I've not posted on the bankruptcy of fashion photography for some time. And I thought I might let the latest round of despicable behavior go without comment. Unfortunately, the situation is too egregious to skip over.
The most recent fracas has been generated by the August issue of Vogue (India) which subjected readers to a sixteen page photo spread depicting average Indians (the average income is $1.25 per day according to the World Bank) posing with this or that outrageously expensive fashion accessory.
The spread seems to have strained the bounds even of journalistic objectivity. In this story, carried in the Business section of The New York Times (and where you can find some examples of the Vogue spread) the reporter clearly has a difficult time suppressing her disbelief. And this report in The Independent makes the editor - Ms. Priya Tanna, pictured above - who commissioned and published the shoot seem especially obtuse. Her response to criticisms? According to press accounts she advised critics to "lighten up" in the course of fatuous attempts to rationalize her very poor judgment.
The problem, of course, is that Vogue India hardly is exceptional. When in The Guardian we are asked "Is This the Most Tasteless Fashion Shoot Ever?" I really am not sure how to make sense of the question. The columnist, Jess Cartner-Morley, offers this well-deserved, explicit condemnation while managing, of course, to partition the fact that she makes her own living reporting on the 'fashion beat,' thereby lending credibility and visibility to the industry whose 'excesses' she condemns. In the process Cartner-Morley recalls work by the porcine Steve Meisel about which I have posted here and here and here. And she calls attention too to the photo spread in the U.S. version of Vogue last spring that depicts Keira Knightly, among other things, cavorting with young Kenyan boys. At least this spread draped the ridiculously expensive fashions on the skinny white girl and not on the Africans.

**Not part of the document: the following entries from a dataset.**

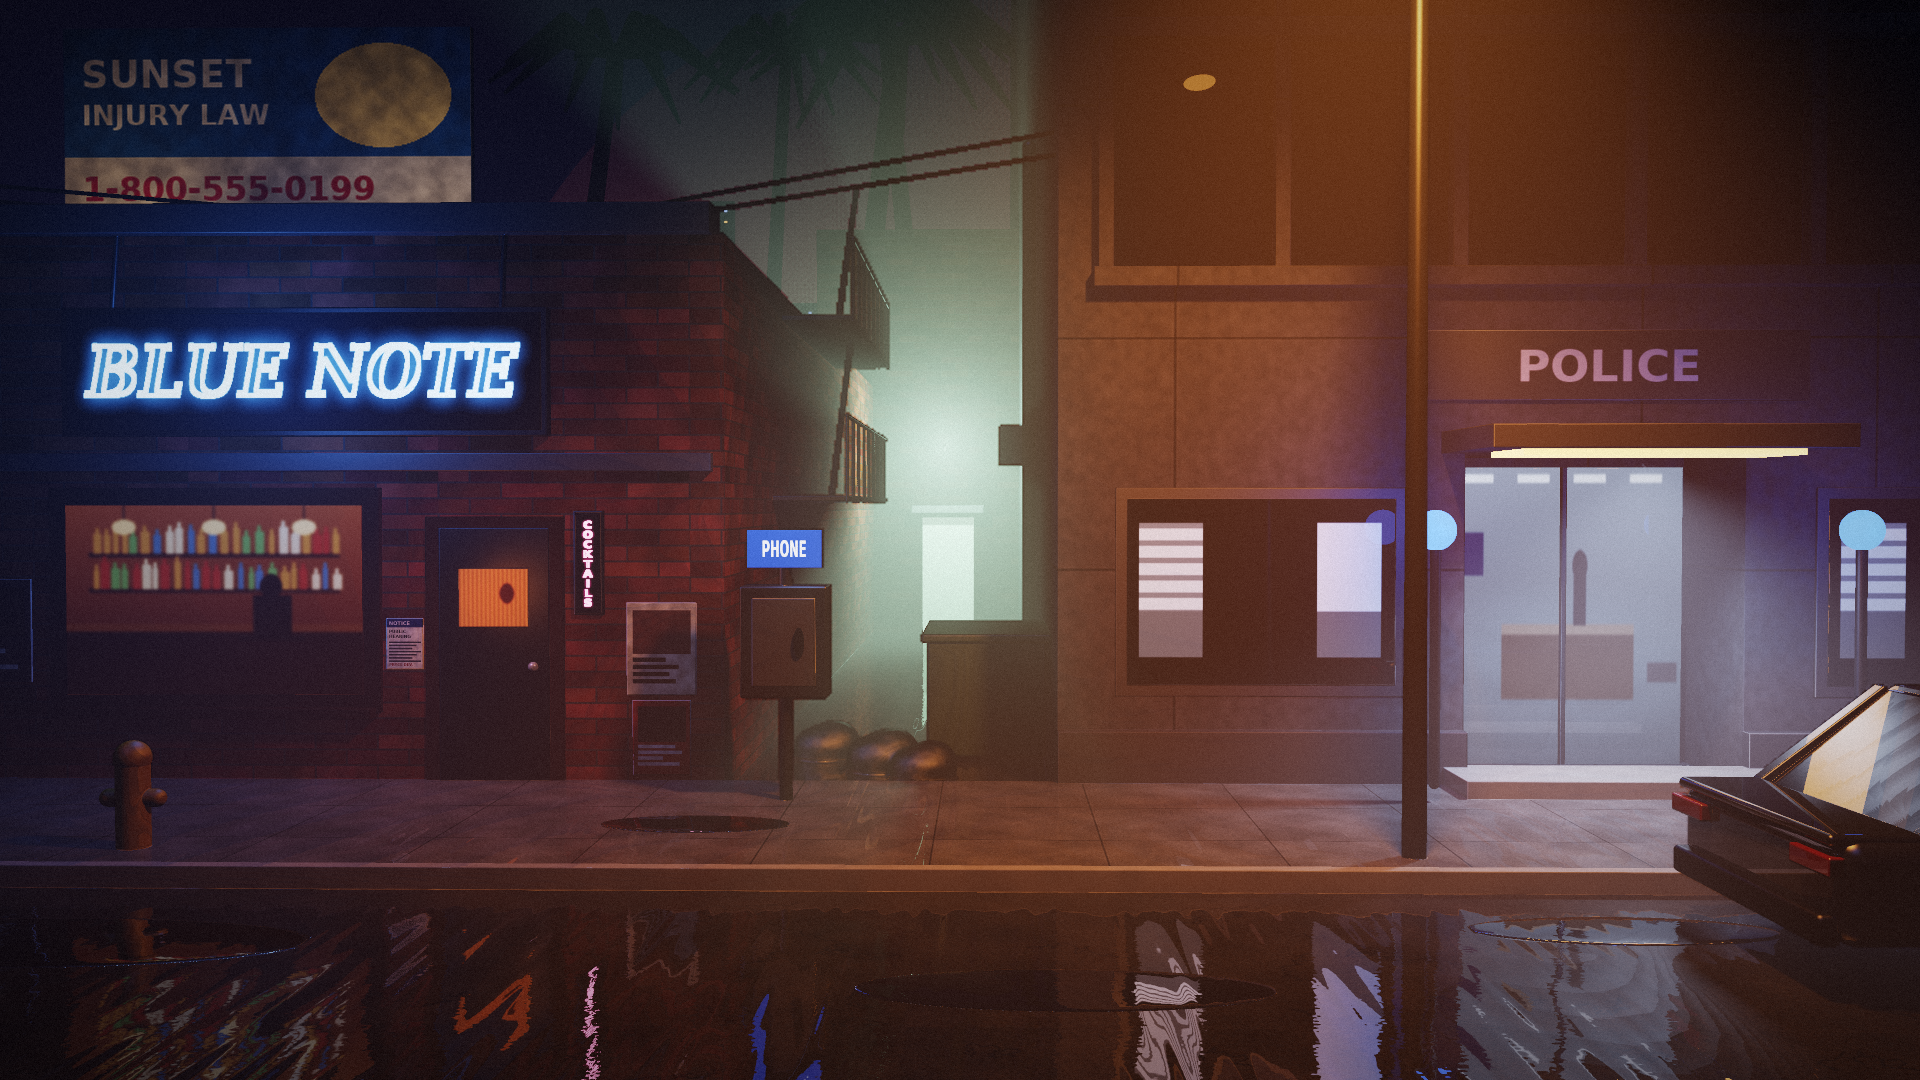
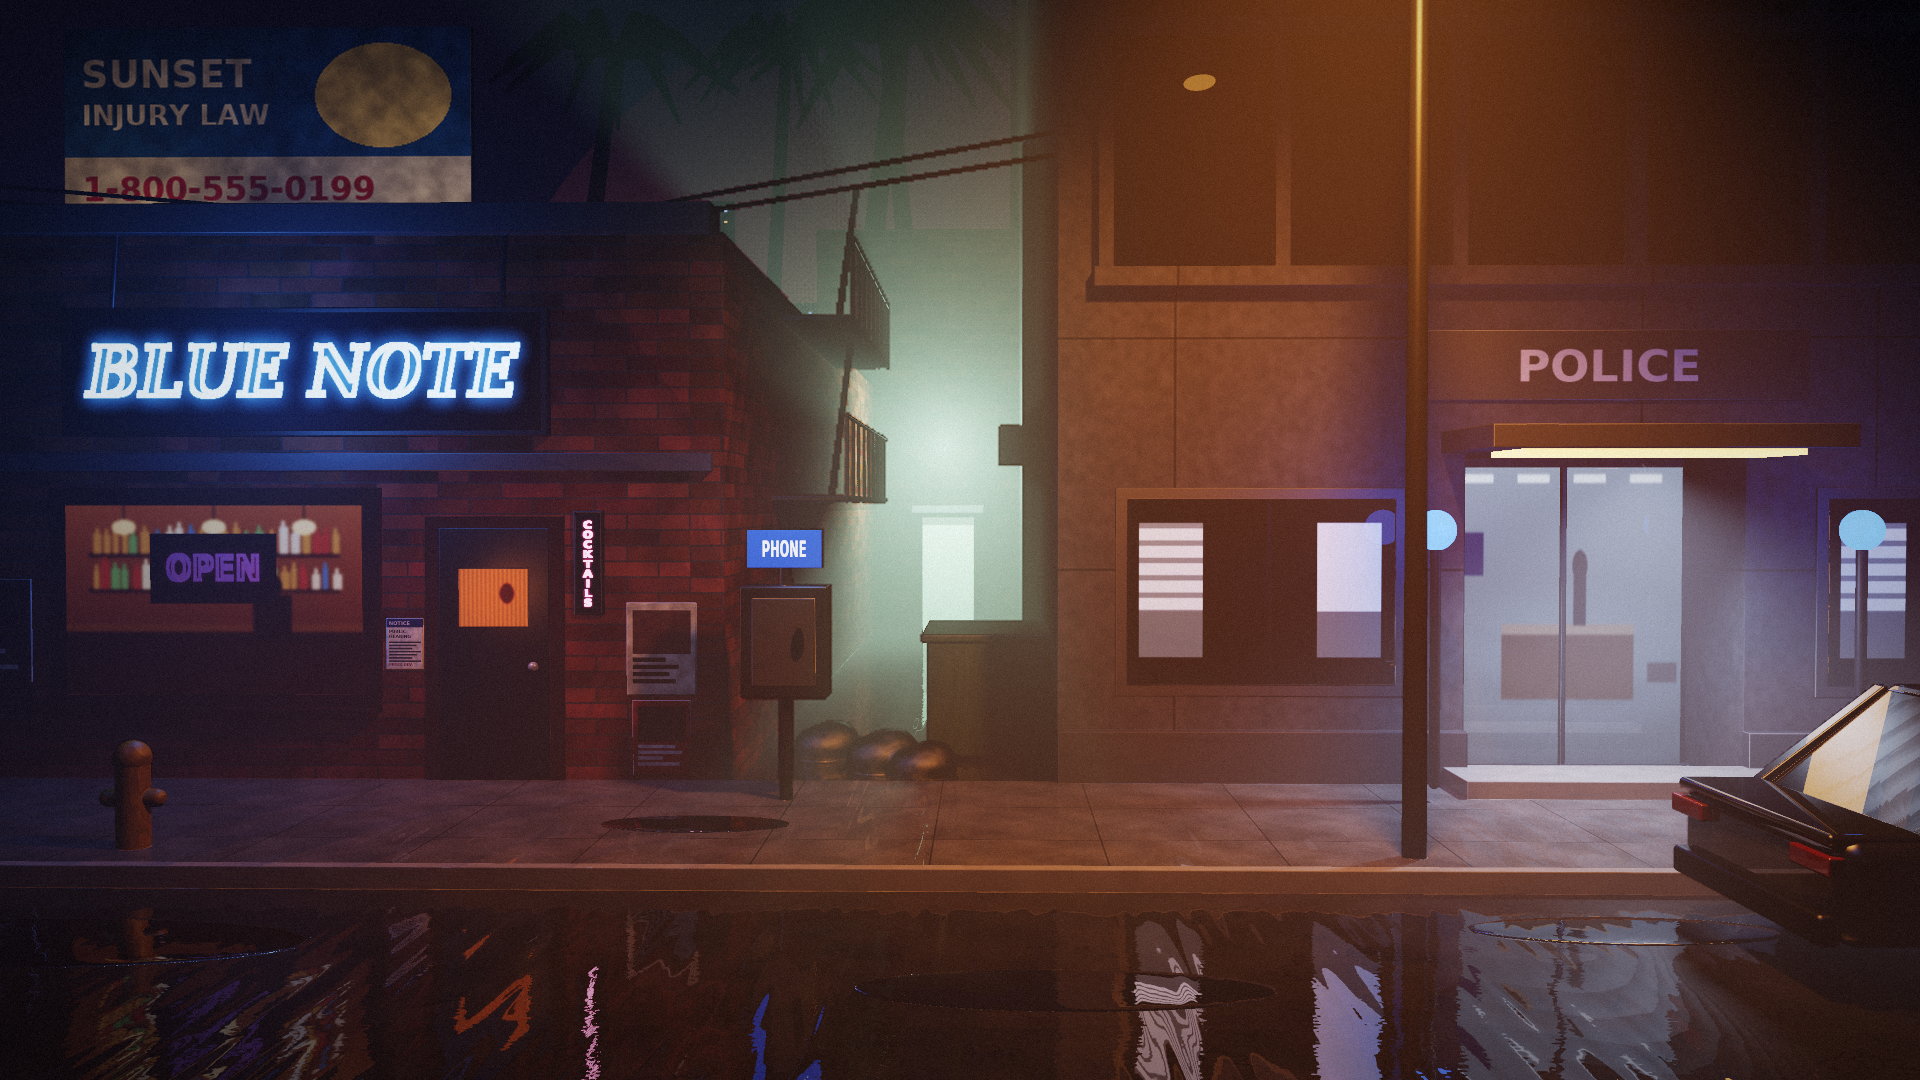
Case 1 street: keep the OPEN sign, switched off

Changed region(s): [[0.0625, 0.4889, 0.1562, 0.5806], [0.0625, 0.9167, 0.1562, 1.0]]

diff --git a/tools/r3/street.py b/tools/r3/street.py
@@ -32,7 +32,7 @@ def build(hide=(), crime=False):
     nm = 1 if crime else 2                                           # the neon is off (unlit glass) the morning Sal died
     S.mat('neon_blue', (20, 20, 30), tex=tx.neon_text('BLUE NOTE', (80, 150, 255), size=72,
           fnt='DejaVuSerif-BoldItalic.ttf'), texmode=nm, texemis=5.0)
-    S.mat('neon_open', (20, 20, 30), tex=tx.neon_text('OPEN', (255, 60, 150), size=48), texmode=nm, texemis=4.0)
+    S.mat('neon_open', (20, 20, 30), tex=tx.neon_text('OPEN', (255, 60, 150), size=48), texmode=1, texemis=4.0)
     S.mat('neon_bar', (20, 20, 30), tex=tx.neon_text('COCKTAILS', (255, 90, 170), size=40, vertical=True), texmode=nm,
           texemis=4.0)
     S.mat('phone_sign', (30, 30, 40), tex=tx.sign_board('PHONE', (220, 235, 255), (30, 70, 160), 256, 64), texmode=3,
@@ -117,8 +117,7 @@ def build(hide=(), crime=False):
         S.wboxr(-7.55, 3.2, 0.18, -3.45, 4.2, 0.2, 'neon_blue')
         for x in (-7.2, -3.8):
             S.cyl((x, 4.25, 0.1), (x, 5.0, 0.0), 0.02, 'metal_dk')
-    if crime:
-        S.wboxr(-6.9, 1.7, 0.07, -5.8, 2.3, 0.08, 'neon_open')       # unlit; in Case 1 the bar is shut, so no sign
+    S.wboxr(-6.9, 1.7, 0.07, -5.8, 2.3, 0.08, 'neon_open')
     # rooftop billboard
     with S.tag('billboard'):
         S.wboxr(-10.0, 5.6, -4.05, -5.4, 7.9, -3.95, 'billboard')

Of course, by pointing out how Cartner-Morley is complicit in all this - and let's face it, the difference between the imagery she finds offensive and the general run of fashion and glamour and celebrity photography she regularly discusses is slight, at best   - I risk inviting the sort of shallow 'we are all complicit because everything-is-connected-to-everything' rationalization some defenders of Vogue India have trotted out.
But to say that because in global markets we all are connected and so decry as hypocrisy of those who criticize bad behavior misses the point. There is a difference between pushing sub-prime, ballooning mortgages on unsuspecting home buyers and writing standard 30 year fixed rate financing. So too, there is a difference between selling fashion accessories (although a $10,ooo handbag? please!*) and selling them on the backs of individuals sunk in dire poverty. Of course, Ms. Tanna is at pains to establish that the individuals in the photographs were paid, she declines to say how much. I doubt they received even a tiny fraction, say, of the sum Ms. Knightly made. Why?
Defenders of Vogue India ask resentfully if we critics are unaware that there are really poor people in India. That surely is jejune. Those who are oblivious in all this seem to be the Vogue editors (not just the obtuse Ms. Tanna, but those responsible for the other examples I note above too). The critics are aware that what is at issue is not simply material deprivation. Of course, there will always be inequality. We are not dim. But there need not be extreme material deprivation. Moreover, as crucially important as material well-being is, what is at stake here is humiliation and cruelty. The individuals in the photographs might not quite grasp the cruel, humiliating implications of the Vogue photographs (although I would not want to pre-judge that), but virtually every relatively well-off reader of Vogue surely should be able to do so. How condescending are these images? "Oh, look at the poor woman and child! How fortunate that the baby can wear that charming bib!" The consequences of so cavalierly displaying such attitudes in any society are immense. That the folks at Vogue, as well as many of their readers and sycophants, seem unable to grasp that fact is truly disturbing.
* Here is an idea. Designing in a situation where price apparently is no object is easy. The fashionistas ought to try designing attractive, decent clothing and so forth under some realistic price constraint. That might test their skills.